Web interface edit records:
************

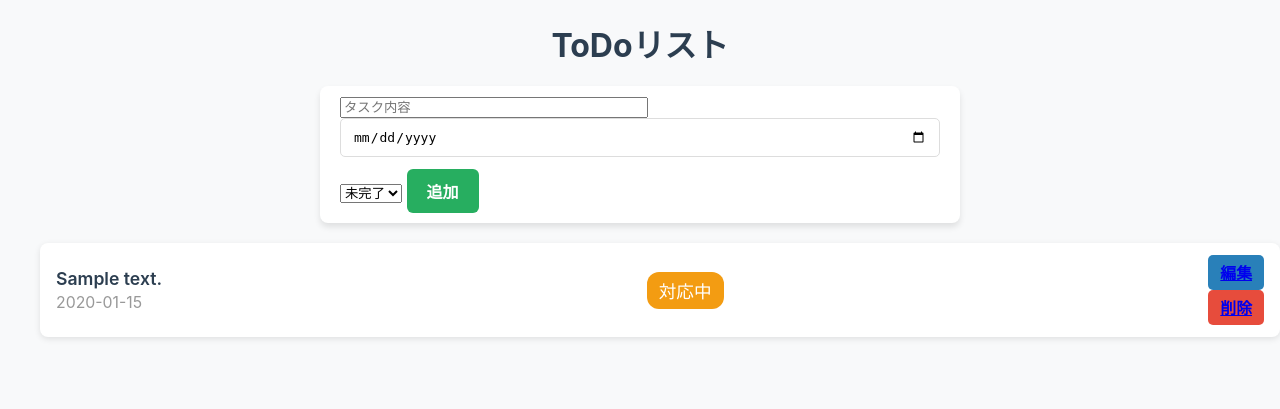
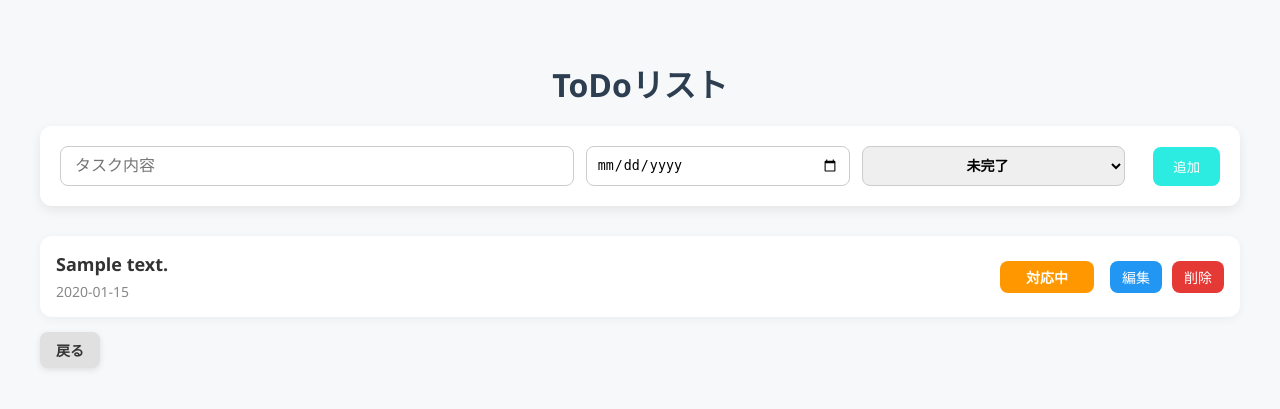
Before and after one commit to Yuto-design/time-task-app, a PHP site: page /todo.php in a window 1280 px wide. Shown: the top 409 px of the page. Run offline with PHP 8.4, Linux system fonts and the light colour scheme; tables that the repository leaves empty hold one stand-in row (values such as "Sample post").

Commit message:
5 commit

```diff
--- a/public/function/edit.php
+++ b/public/function/edit.php
@@ -25,6 +25,8 @@
     $todo = $stmt->fetch(PDO::FETCH_ASSOC);
 ?>
 
+<!DOCTYPE html>
+<html lang="ja">
     <h1>ToDo 編集</h1>
     <form method="POST">
         <input name="content" value="<?= htmlspecialchars($todo['content']) ?>" required>
@@ -36,4 +38,5 @@
         </select>
         <button>更新</button>
     </form>
-<a href="../todo.php">戻る</a>
+    <a href="../todo.php" class="back">戻る</a>
+</html>
--- a/public/style.css
+++ b/public/style.css
@@ -1,9 +1,9 @@
 body {
-    font-family: -apple-system, BlinkMacSystemFont, "Segoe UI", Roboto, Helvetica, Arial, sans-serif;
-    background-color: #f8f9fa;
+    font-family: 'Segoe UI', sans-serif;
+    background: #f6f8fa;
+    color: #333;
     margin: 0;
-    padding: 0;
-    color: #333;
+    padding: 40px;
 }
 
 h1 {
@@ -13,173 +13,276 @@ h1 {
 }
 
 nav {
+    display: flex;
+    justify-content: center;
+    gap: 20px;
+    background-color: #ffffff;
+    padding: 16px 20px;
+    border-radius: 12px;
+    box-shadow: 0 4px 12px rgba(0, 0, 0, 0.06);
+    max-width: 600px;
+    margin: 0 auto;
+}
+
+nav a {
+    text-decoration: none;
+    color: #2d8cf0;
+    font-weight: 600;
+    font-size: 16px;
+    padding: 10px 16px;
+    border-radius: 8px;
+    transition: background-color 0.3s, color 0.3s;
+}
+
+nav a:hover {
+    background-color: #2d8cf0;
+    color: white;
+}
+
+a.back {
+    display: inline-block;
+    padding: 8px 16px;
+    background-color: #e0e0e0;
+    color: #333;
+    text-decoration: none;
+    border-radius: 8px;
+    font-size: 14px;
+    font-weight: bold;
+    box-shadow: 0 2px 6px rgba(0, 0, 0, 0.1);
+    transition: background-color 0.3s, box-shadow 0.3s;
+}
+
+a.back:hover {
+    background-color: #d5d5d5;
+    box-shadow: 0 4px 12px rgba(0, 0, 0, 0.15);
+}
+
+.todo-add {
+    background: #fff;
+    border-radius: 12px;
+    box-shadow: 0 4px 12px rgba(0, 0, 0, 0.08);
+    padding: 20px;
+    margin-bottom: 30px;
+}
+
+.todo-add form {
+    display: flex;
+    flex-wrap: wrap;
+    gap: 12px;
+    align-items: center;
+}
+
+.todo-add input.content {
+    flex: 2;
+    padding: 10px 14px;
+    border: 1px solid #ccc;
+    border-radius: 8px;
+    font-size: 16px;
+}
+
+.todo-add input.date {
+    flex: 1;
+    padding: 10px;
+    border: 1px solid #ccc;
+    border-radius: 8px;
+}
+
+.todo-add select.status {
+    flex: 1;
+    padding: 10px;
+    border: 1px solid #ccc;
+    border-radius: 8px;
+}
+
+.todo-add button {
+    padding: 10px 20px;
+    background-color: #2cebe1;
+    color: white;
+    border: none;
+    border-radius: 8px;
+    cursor: pointer;
+    transition: background-color 0.3s;
+}
+
+.todo-add button:hover {
+    background-color: #27c0b8;
+}
+
+.todo-list ul {
+    list-style: none;
+    padding: 0;
+    margin: 0;
+}
+
+.todo-list li {
+    background: #fff;
+    border-radius: 12px;
+    padding: 16px;
+    margin-bottom: 15px;
+    box-shadow: 0 2px 10px rgba(0, 0, 0, 0.05);
+    display: flex;
+    justify-content: space-between;
+    align-items: center;
+    flex-wrap: wrap;
+}
+
+.task-info {
+    flex: 2;
+    display: flex;
+    flex-direction: column;
+    gap: 6px;
+}
+
+.task-content {
+    font-weight: bold;
+    font-size: 18px;
+    color: #333;
+}
+
+.task-due {
+    font-size: 14px;
+    color: #888;
+}
+
+.status {
+    padding: 6px 12px;
+    border-radius: 8px;
+    font-size: 14px;
+    font-weight: bold;
+    color: #000;
     text-align: center;
+    min-width: 70px;
+    margin-right: 16px;
+}
+
+.status-0 {
+    color: #fff;
+    background-color: #f44336;
+}
+
+.status-1 {
+    color: #fff;
+    background-color: #ff9800;
+}
+
+.status-2 {
+    color: #fff;
+    background-color: #4caf50;
+}
+
+.actions {
+    display: flex;
+    gap: 10px;
+}
+
+.actions a {
+    display: inline-block;
+    padding: 6px 12px;
+    border-radius: 8px;
+    text-decoration: none;
+    font-size: 14px;
+    color: white;
+    transition: background-color 0.2s;
+}
+
+.edit-button a {
+    background-color: #2196f3;
+}
+
+.edit-button a:hover {
+    background-color: #1976d2;
+}
+
+.delete-button a {
+    background-color: #e53935;
+}
+
+.delete-button a:hover {
+    background-color: #c62828;
+}
+
+.habit-form {
+    display: flex;
+    justify-content: center;
+    gap: 10px;
     margin-bottom: 20px;
 }
 
-nav a {
-    display: inline-block;
-    margin: 0 15px;
-    padding: 8px 16px;
-    background-color: #3498db;
-    color: white;
-    text-decoration: none;
-    border-radius: 6px;
-    font-weight: 600;
-    transition: background-color 0.3s ease;
+.habit-form input, .habit-form select, .habit-form button {
+    padding: 8px;
+    font-size: 16px;
 }
 
-nav a:hover {
-    background-color: #2980b9;
+.habit-list {
+    list-style: none;
+    padding: 0;
+    max-width: 600px;
+    margin: 0 auto;
 }
 
-form {
-    max-width: 600px;
-    margin: 0 auto 30px auto;
-    padding: 10px 20px;
-    background-color: white;
-    border-radius: 8px;
-    box-shadow: 0 4px 6px rgb(0 0 0 / 0.1);
-}
-
-form input[type="text"],
-form input[type="date"],
-form textarea {
-    width: 100%;
-    padding: 10px 12px;
-    margin-bottom: 12px;
-    border: 1px solid #ddd;
-    border-radius: 5px;
-    font-size: 1em;
-    resize: vertical;
-    box-sizing: border-box;
-}
-
-form button {
-    background-color: #27ae60;
-    border: none;
-    padding: 10px 20px;
-    color: white;
+.habit-item {
+    background: #fff;
+    padding: 10px 15px;
+    margin-bottom: 10px;
+    border: 1px solid #ccc;
     border-radius: 6px;
-    font-size: 1em;
-    cursor: pointer;
-    font-weight: 700;
-    transition: background-color 0.3s ease;
-}
-
-form button:hover {
-    background-color: #219150;
-}
-
-.edit-button {
-    background-color: #2980b9;
-    border: none;
-    color: #fff;
-    border-radius: 5px;
-    padding: 6px 12px;
-    cursor: pointer;
-    font-weight: 700;
-    font-size: 0.9em;
-    transition: background-color 0.3s ease;
-}
-
-.edit-button:hover {
-    background-color: #4a33cc;
-}
-
-.delete-button {
-    background-color: #e74c3c;
-    border: none;
-    color: #fff;
-    border-radius: 5px;
-    padding: 6px 12px;
-    cursor: pointer;
-    font-weight: 700;
-    font-size: 0.9em;
-    transition: background-color 0.3s ease;
-}
-
-.delete-button:hover {
-    background-color: #c0392b;
-}
-
-.checkbox-label {
-    display: flex;
-    align-items: center;
-    gap: 8px;
-    cursor: pointer;
-}
-
-.checkbox-label input[type="checkbox"] {
-    width: 18px;
-    height: 18px;
-    cursor: pointer;
-}
-
-ul li {
     display: flex;
     justify-content: space-between;
     align-items: center;
-    padding: 12px 16px;
-    margin-bottom: 10px;
-    background-color: white;
-    border-radius: 8px;
-    box-shadow: 0 2px 6px rgba(0,0,0,0.1);
-    font-size: 1.1em;
-    transition: background-color 0.3s ease;
 }
 
-ul li:hover {
-    background-color: #f0f8ff;
+.habit-item label {
+    flex-grow: 1;
 }
 
-.task-info {
-    display: flex;
-    flex-direction: column;
-    max-width: 60%;
-    overflow-wrap: break-word;
+.habit-name {
+    margin-left: 10px;
+    font-weight: bold;
 }
 
-.task-content {
-    font-weight: 600;
-    color: #2c3e50;
-    margin-bottom: 4px;
+.habit-frequency {
+    margin-left: 10px;
+    color: #666;
+    font-size: 0.9em;
 }
 
-.task-due {
-    font-size: 0.9em;
-    color: #999;
+.habit-actions a {
+    margin-left: 10px;
+    text-decoration: none;
+    color: #007bff;
 }
 
-.status {
-    font-weight: 70;
-    padding: 6px 12px;
-    border-radius: 12px;
-    min-width: 16px;
+.habit-progress {
+    max-width: 400px;
+    margin: 30px auto;
     text-align: center;
-    color: white;
-    user-select: none;
 }
 
-.status-0 {
-    background-color: #e74c3c;
+progress {
+    width: 100%;
+    height: 20px;
 }
 
-.status-1 {
-    background-color: #f39c12;
-}
-
-.status-2 {
-    background-color: #27ae60;
-}
-
-@media (max-width: 640px) {
-    form, ul {
-        width: 90%;
+@media (max-width: 600px) {
+    nav {
+        flex-direction: column;
+        gap: 12px;
     }
 
-    nav a {
-        display: block;
-        margin: 10px auto;
+    h1 {
+        font-size: 28px;
+    }
+
+    .todo-add form {
+        flex-direction: column;
+    }
+
+    .todo-list li {
+        flex-direction: column;
+        align-items: flex-start;
+    }
+
+    .actions {
+        margin-top: 10px;
     }
 }
--- a/public/todo.php
+++ b/public/todo.php
@@ -34,18 +34,20 @@
     <body>
         <h1>ToDoリスト</h1>
 
-        <form method="POST" style="margin-bottom:20px;">
-            <input name="content" required placeholder="タスク内容" style="width:300px;" />
-            <input type="date" name="due_date" />
-            <select name="status">
+        <div class="todo-add">
+            <form method="POST">
+                <input name="content" class="content"  placeholder="タスク内容"/>
+                <input type="date" name="due_date" class="date" />
+                <select name="status" class="status">
                     <div class="status-1"><option value="0">未完了</option></div>
                     <div class="status-2"><option value="1">対応中</option></div>
                     <div class="status-3"><option value="2">完了</option></div>
                 </select>
                 <button>追加</button>
             </form>
+        </div>
 
-        <div class="todo-card">
+        <div class="todo-list">
             <ul>
                 <?php foreach ($todos as $todo): ?>
                     <?php $status = $todo['status'] ?? 0; ?>
@@ -63,5 +65,6 @@
                 <?php endforeach; ?>
             </ul>
         </div>
+        <a href="./index.php" class="back">戻る</a>
     </body>
 </html>
```
Also changed, not shown: public/habits.php (+48 -14 lines). Lines whose indentation alone changed are shown as unchanged.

************

### Exercise details
Select every line of the records holding the string "content".

### Exercise answer
         <input name="content" value="<?= htmlspecialchars($todo['content']) ?>" required>
+    justify-content: center;
+.todo-add input.content {
+    justify-content: space-between;
+.task-content {
+    justify-content: center;
     justify-content: space-between;
-.task-content {
-            <input name="content" required placeholder="タスク内容" style="width:300px;" />
+                <input name="content" class="content"  placeholder="タスク内容"/>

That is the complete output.